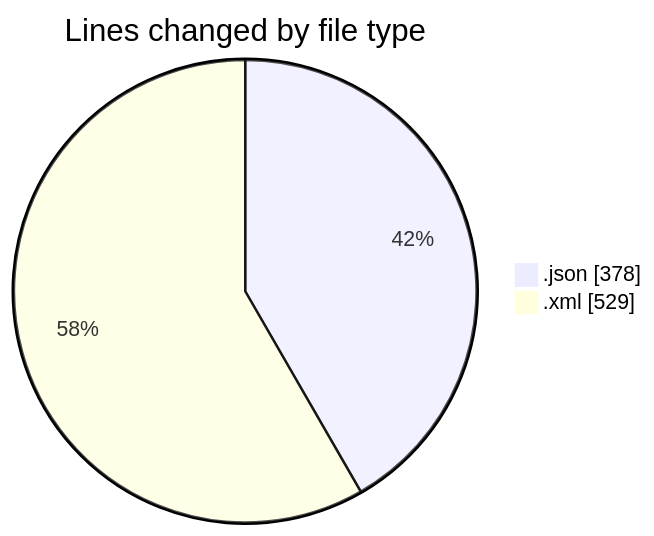
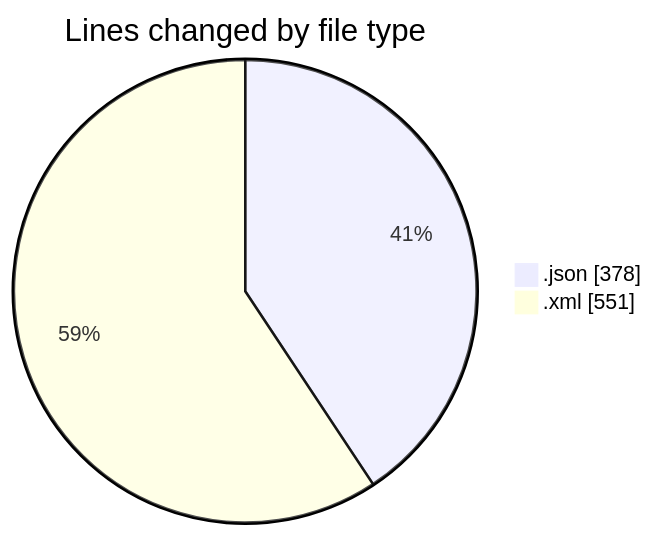
The first of 2 diagrams in 2025-02-23/masm/README.md (charlie-sans/code-tracking), drawn with Mermaid before and after one commit. The commit also changed other lines of this file and 1 other file, not shown here.

````diff
--- a/2025-02-23/masm/README.md
+++ b/2025-02-23/masm/README.md
@@ -21,6 +21,6 @@
 ```mermaid
 pie showData
 title Lines changed by file type
 ".json" : 378
-".xml" : 529
+".xml" : 551
 ```
````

• Problem details:
Give back, unchanged, the line that holds "title Lines changed by file type" along with all lines after it through the last line above.

• Answer box:
 title Lines changed by file type
 ".json" : 378
-".xml" : 529
+".xml" : 551
 ```
````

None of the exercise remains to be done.